    El diseño editorial: un placer estético hecho objeto.Álvarez Sánchez Bertha Laura, José Ramón Fabelo Corzo & Pérez Diestre José Antonio - 2011 - In Isabel Fraile Martín & Víctor Gerardo Rivas López (eds.), La experiencia actual del arte. Puebla, Pue., México: pp. 31-52.
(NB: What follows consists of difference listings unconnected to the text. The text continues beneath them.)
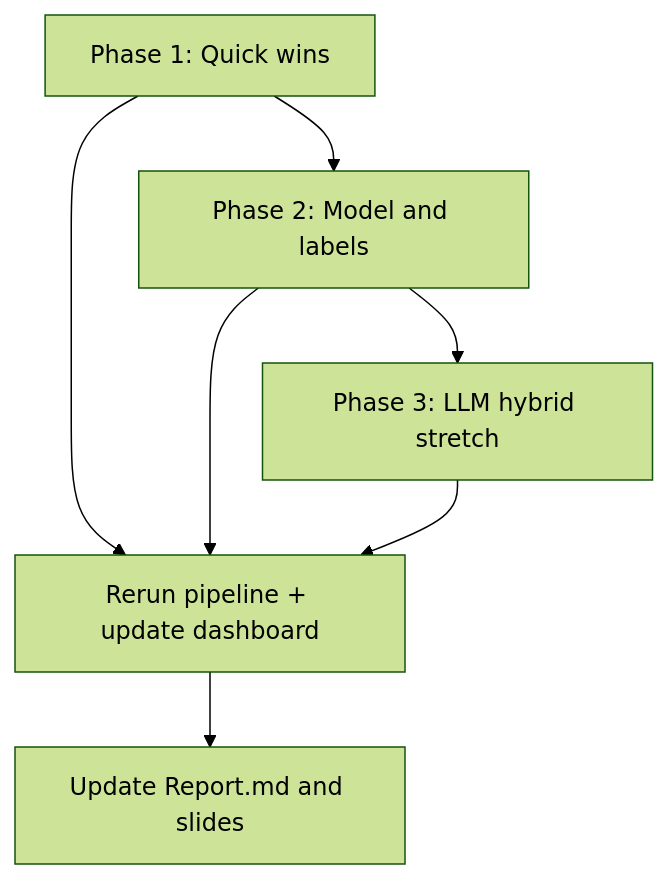
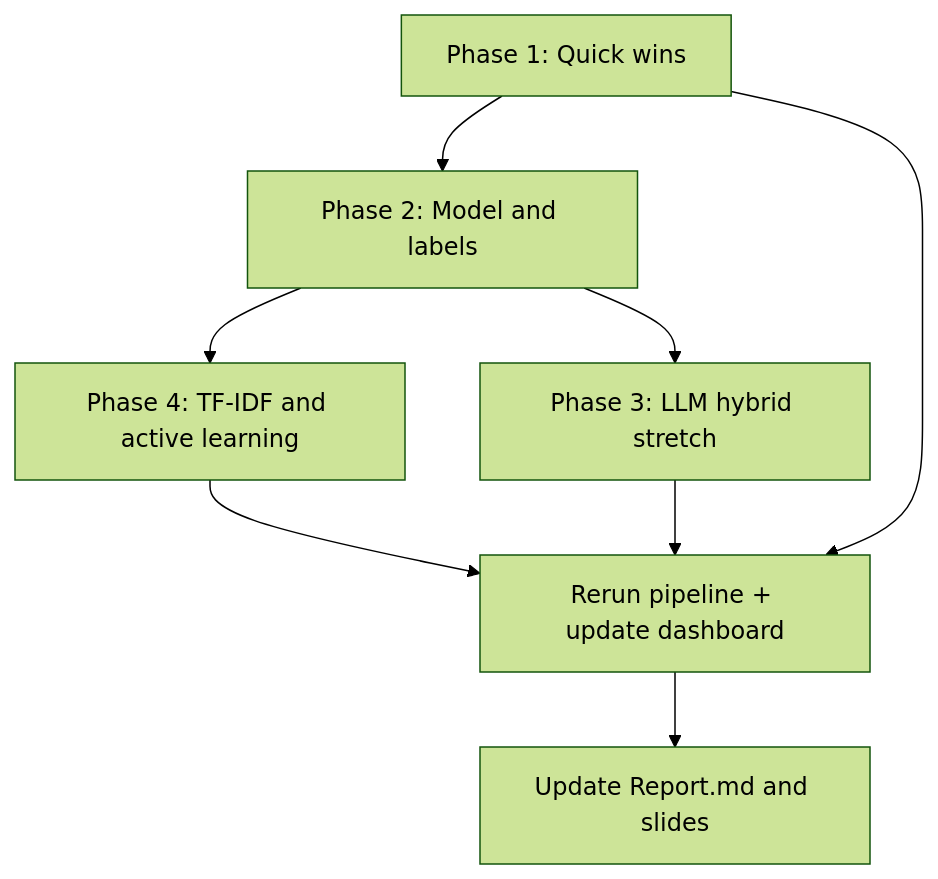
Before and after one commit to sudha-coderepo/data_mining: the second of 3 diagrams in IMPROVEMENT_PLAN.md, drawn with Mermaid (forest theme). The commit also changed other lines of this file and 41 other files, not shown here.

First line of the commit message:
Implement Phase 1 model improvements and active learning pipeline.

````diff
--- a/IMPROVEMENT_PLAN.md
+++ b/IMPROVEMENT_PLAN.md
@@ -50,9 +168,10 @@
 ```mermaid
 flowchart TD
     P1[Phase 1: Quick wins] --> P2[Phase 2: Model and labels]
+    P2 --> P4[Phase 4: TF-IDF and active learning]
     P2 --> P3[Phase 3: LLM hybrid stretch]
-    P1 --> M[Rerun pipeline + update dashboard]
-    P2 --> M
+    P4 --> M[Rerun pipeline + update dashboard]
+    P1 --> M
     P3 --> M
     M --> R[Update Report.md and slides]
 ```
````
    El presente ensayo plantea la posibilidad de considerar nuevamente al diseño editorial como una actividad artística. Este campo no pudo escapar al fenómeno de la sociedad del espectáculo que hoy envuelve a casi toda actividad humana. Ello indiscutiblemente afecta la manera en que se valora esta actividad actualmente, vista las más de las veces como un simple aditamento utilitario con más fines comerciales que artísticos. A pesar de ello no deja de ser loable una revaloración de la disciplina que la (...)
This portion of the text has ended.